Government spending has surged in the past two years as the government intervened in 2020 and 2021 to lessen the impact of the COVID pandemic.  After a reprieve to “only” $1.4 trillion last year the budget deficit is poised to exceed $2.0 trillion once again in fiscal 2023 with a string of $2.0-3.0 trillion deficits looming every year for the foreseeable future.  And if that is not bad enough, should a recession occur at any point in the upcoming decade the projected deficits will be even larger.

Make no mistake the deficit problem is not a shortfall of tax revenue.  In fact, over the next decade those revenues are already projected to surpass their average over the past 50 years.  There is not much room for tax increases to solve the deficit problem.
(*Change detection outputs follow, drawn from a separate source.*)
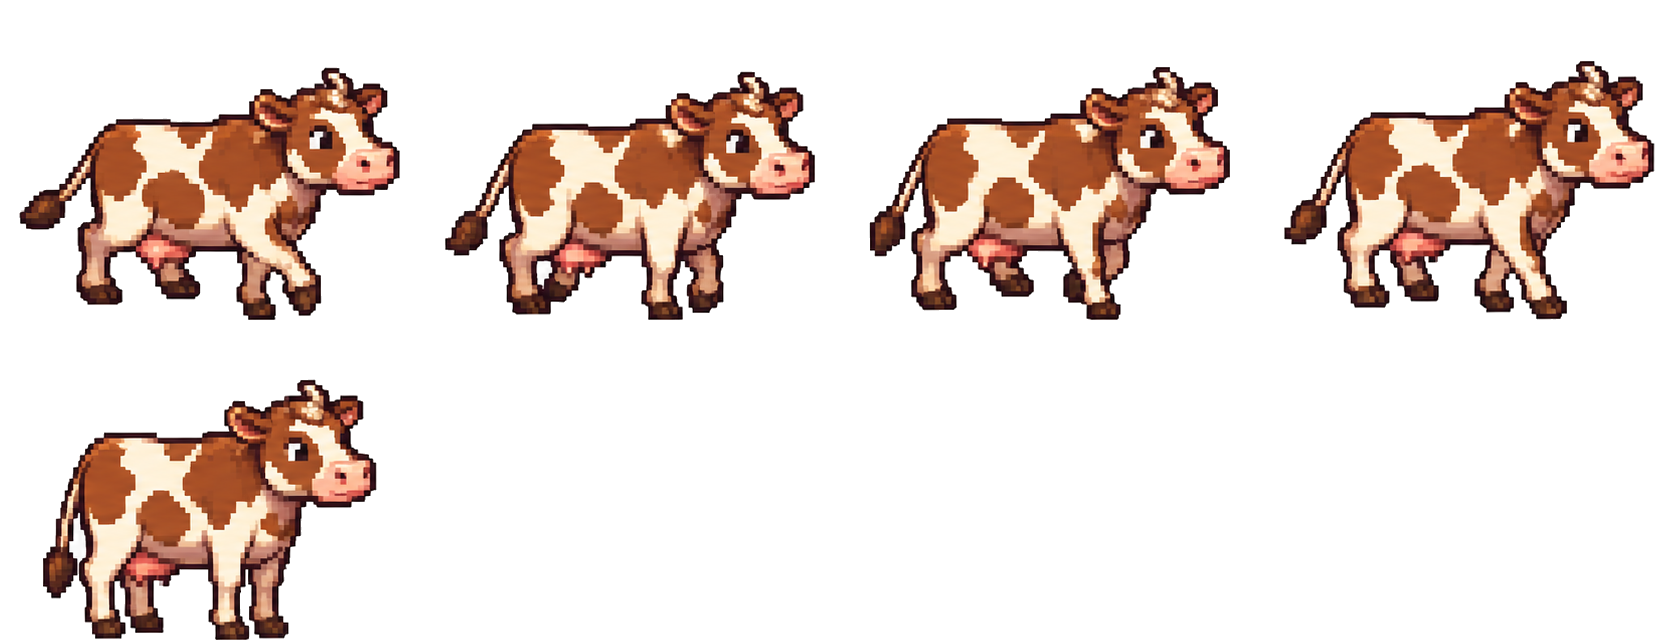
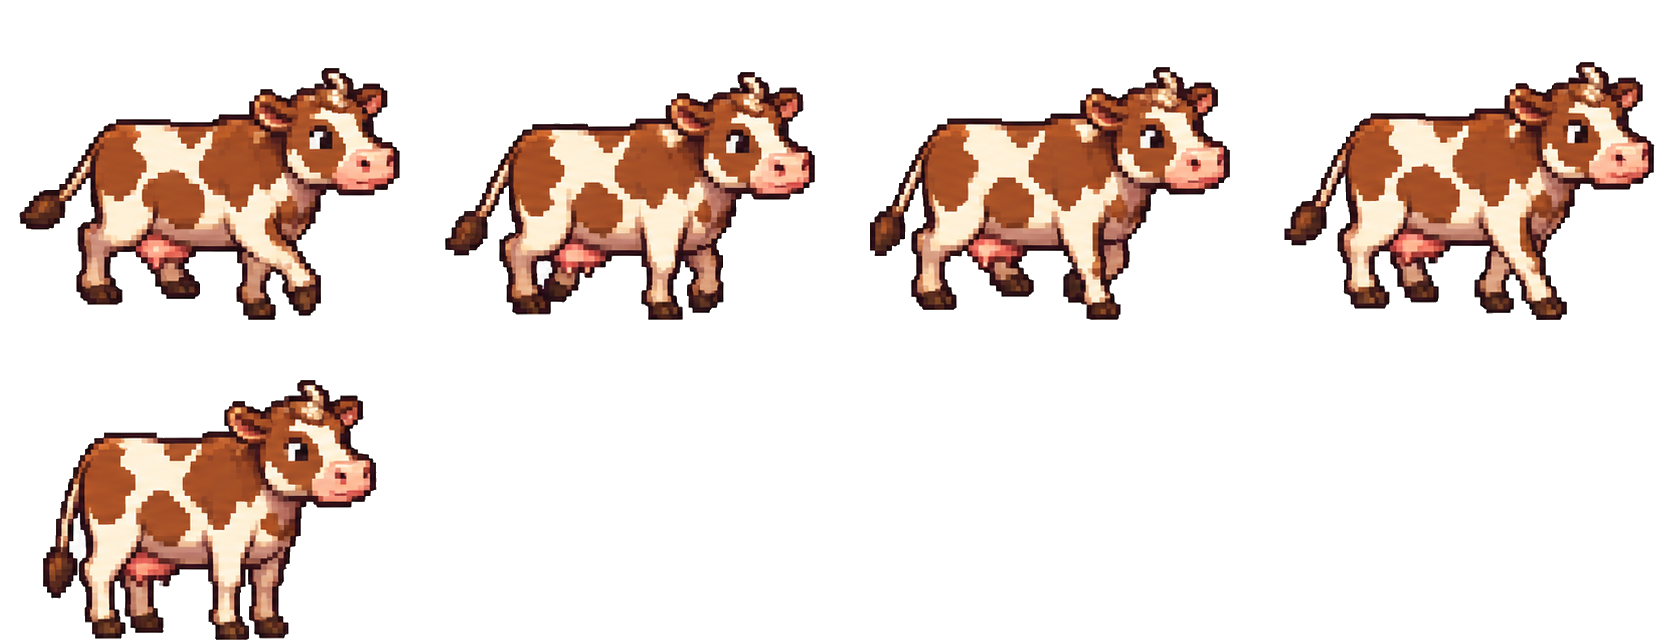
fix: sin orilla blanca en los animales, las decoraciones y los íconos de fondo blanco

diff --git a/tools/arte/procesar.py b/tools/arte/procesar.py
@@ -18,13 +18,17 @@ import numpy as np
 from PIL import Image, ImageFilter
 
 import arte
-from arte import RAIZ, cargar, fondo_cerca, construir_atlas, guardar, hacer_repetible, hacer_repetible_h, quitar_fondo, recortar, separar_objetos
+from arte import RAIZ, cargar, fondo_cerca, construir_atlas, guardar, hacer_repetible, hacer_repetible_h, quitar_fondo, recortar, separar_objetos, sin_orilla_blanca
 
 ASSETS = RAIZ / "assets"
 
 
-def objetos(fuente: str, nombres: list[str | None], destino: str, area_min: int = 400, huecos: bool = True) -> dict[str, Image.Image]:
+def objetos(fuente: str, nombres: list[str | None], destino: str, area_min: int = 400, huecos: bool = True,
+            orilla_blanca: bool = False) -> dict[str, Image.Image]:
+    """`orilla_blanca`: el dibujo venía sobre fondo blanco; se le quita la orilla clara del contorno."""
     rgba = quitar_fondo(cargar(fuente), huecos=huecos)
+    if orilla_blanca:
+        rgba = sin_orilla_blanca(rgba)
     encontrados = separar_objetos(rgba, area_min=area_min)
     if len(encontrados) != len(nombres):
         raise SystemExit(f"{fuente}: se esperaban {len(nombres)} objetos y se encontraron {len(encontrados)}")
@@ -787,10 +791,10 @@ def decoraciones():
     """Fase 3: decoraciones de la granja (sprite en el valle e ícono del panel) y el guajolote del corral."""
     # Orden en que separar_objetos encuentra las piezas de la hoja.
     nombres = ["espantapajaros", "farol", "cempasuchil", "banca", "olla_barro", "bebedero"]
-    for nombre, pieza in objetos("granja_decoraciones.png", nombres, "maps/valle/decoraciones").items():
+    for nombre, pieza in objetos("granja_decoraciones.png", nombres, "maps/valle/decoraciones", orilla_blanca=True).items():
         guardar(pieza, ASSETS / "ui/granja" / f"{nombre}.png")
     # Guajolote: 4 cuadros caminando y uno quieto, como la cabra.
-    rgba = quitar_fondo(cargar("granja_guajolote.png"))
+    rgba = sin_orilla_blanca(quitar_fondo(cargar("granja_guajolote.png")))
     cuadros = [recortar(rgba, o) for o in separar_objetos(rgba)]
     destino = ASSETS / "characters/animales/valle"
     construir_atlas(
@@ -809,7 +813,7 @@ def animales_granja():
         if not (arte.FUENTE / f"granja_{nombre}.png").exists():
             continue
         # Sin quitar huecos: lo blanco de adentro (manchas de la vaca, lana) es del animal.
-        rgba = quitar_fondo(cargar(f"granja_{nombre}.png"), huecos=False)
+        rgba = sin_orilla_blanca(quitar_fondo(cargar(f"granja_{nombre}.png"), huecos=False))
         cuadros = [recortar(rgba, o) for o in separar_objetos(rgba)]
         construir_atlas(
             cuadros, {"idle": ([4], 1.0, True), "caminar": ([0, 1, 2, 3], 7.0, True)},
@@ -823,7 +827,7 @@ def animales_granja():
             primero = Image.open(atlas).convert("RGBA").crop((0, 0) + cuadro)
             guardar(primero.crop(primero.getbbox()), ASSETS / "ui/granja" / f"{nombre}.png")
     if (arte.FUENTE / "granja_iconos3.png").exists():
-        objetos("granja_iconos3.png", ["abono", "lana"], "ui/granja", huecos=False)
+        objetos("granja_iconos3.png", ["abono", "lana"], "ui/granja", huecos=False, orilla_blanca=True)
 
 
 GRUPOS = {"animales_granja": animales_granja, "decoraciones": decoraciones, "granja": granja, "animales_valle": animales_valle, "casa": casa, "guardianes": guardianes, "valle": valle, "zona1": zona1, "personajes": personajes, "ui": ui, "filtro": puzzle_filtro, "zona2": zona2, "bitacora": bitacora, "zona3": zona3}

diff --git a/tools/arte/arte.py b/tools/arte/arte.py
@@ -136,6 +136,27 @@ def separar_objetos(rgba: np.ndarray, area_min: int = 400, union: int = 6) -> li
     return cajas
 
 
+def sin_orilla_blanca(rgba: np.ndarray, pasadas: int = 2) -> np.ndarray:
+    """Quita los pixeles blancos o grises claros que quedan pegados al contorno cuando el dibujo venía
+    sobre fondo blanco (se ven como una orilla blanca). Solo los de afuera del contorno: lo blanco
+    que está dentro del dibujo, rodeado de su línea oscura (manchas de la vaca, lana), se queda."""
+    rgba = rgba.copy()
+    rgb = rgba[..., :3].astype(int)
+    blanco = (rgb.min(-1) > 200) & ((rgb.max(-1) - rgb.min(-1)) < 30)
+    for _ in range(pasadas):
+        vacio = rgba[..., 3] == 0
+        junto = np.zeros_like(vacio)
+        junto[1:] |= vacio[:-1]
+        junto[:-1] |= vacio[1:]
+        junto[:, 1:] |= vacio[:, :-1]
+        junto[:, :-1] |= vacio[:, 1:]
+        quitar = blanco & junto & ~vacio
+        if not quitar.any():
+            break
+        rgba[quitar, 3] = 0
+    return rgba
+
+
 def recortar(rgba: np.ndarray, objeto: dict) -> Image.Image:
     """Recorta solo los pixeles del objeto (sin pedazos de objetos vecinos)."""
     x0, y0, x1, y1 = objeto["caja"]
The problem is spending.  Government expenditures will average about 24% of GDP compared to their historical average of 20.5%.  The solution to the problem is to cut spending.

Given these bloated deficits, debt outstanding will increase by $2.0-3.0 trillion every single year because that is what the government must do to pay its bills.  As a result debt in relation to GDP will climb from 100% this year to 119% by 2033.

To put this into perspective, the prior record debt to GDP ratio was 106% in 1946.  But in the late 1940’s and 1950’s government spending plunged because wartime spending ended.  That will not happen today because the bloated deficits are caused by excessive spending in general, ballooning entitlements in particular.  What are entitlements?  They are simply payments by the government directly to individuals to supplement income.  The list includes such giants as Social Security, Medicare, and Medicaid, as well as veterans and unemployment benefits amongst others.  In the 1960’s such benefits were roughly 25% of all government spending.  Today they represent nearly two-thirds of the total.  And, unfortunately, no politician ever wants to cut benefits.  To do so will negatively impact the income stream for a large number of voters in their district.  They regard a cut in Social Security benefits as the “third rail”.  Cut them and your term in office will end at the next election.  Like it or not, they will soon need to address the issue.

Why?  Because the trust funds for many of these entitlements will soon exhaust their reserves.  Medicare will be insolvent by 2031.  Social Security will suffer the same fate in 2033.  The Social Security Administration estimates that if that happens, 70 million retirees will see their monthly benefits shrink by 23%.  While retiring baby boomers are a large part of the problem, the recent shrinkage of the labor force, declining birthrates, and increased life expectancy compound the problem.

The solutions are well known.  Gradually raising the retirement age, trimming the annual cost-of-living adjustment, a reduction in payments to high income beneficiaries, and increasing the threshold for which benefits are taxed, will undoubtedly be parts of the ultimate solution.  The problem is not how to solve the issue but, rather, finding the courage to act.  With divided government, achieving the solution will be challenging but it must be done.  Significantly cutting benefits for 70 million older Americans is unacceptable.  Any politician who says he or she will not cut benefits for Social Security recipients should not be viewed as a serious candidate.

Stephen Slifer


Charleston, S.C.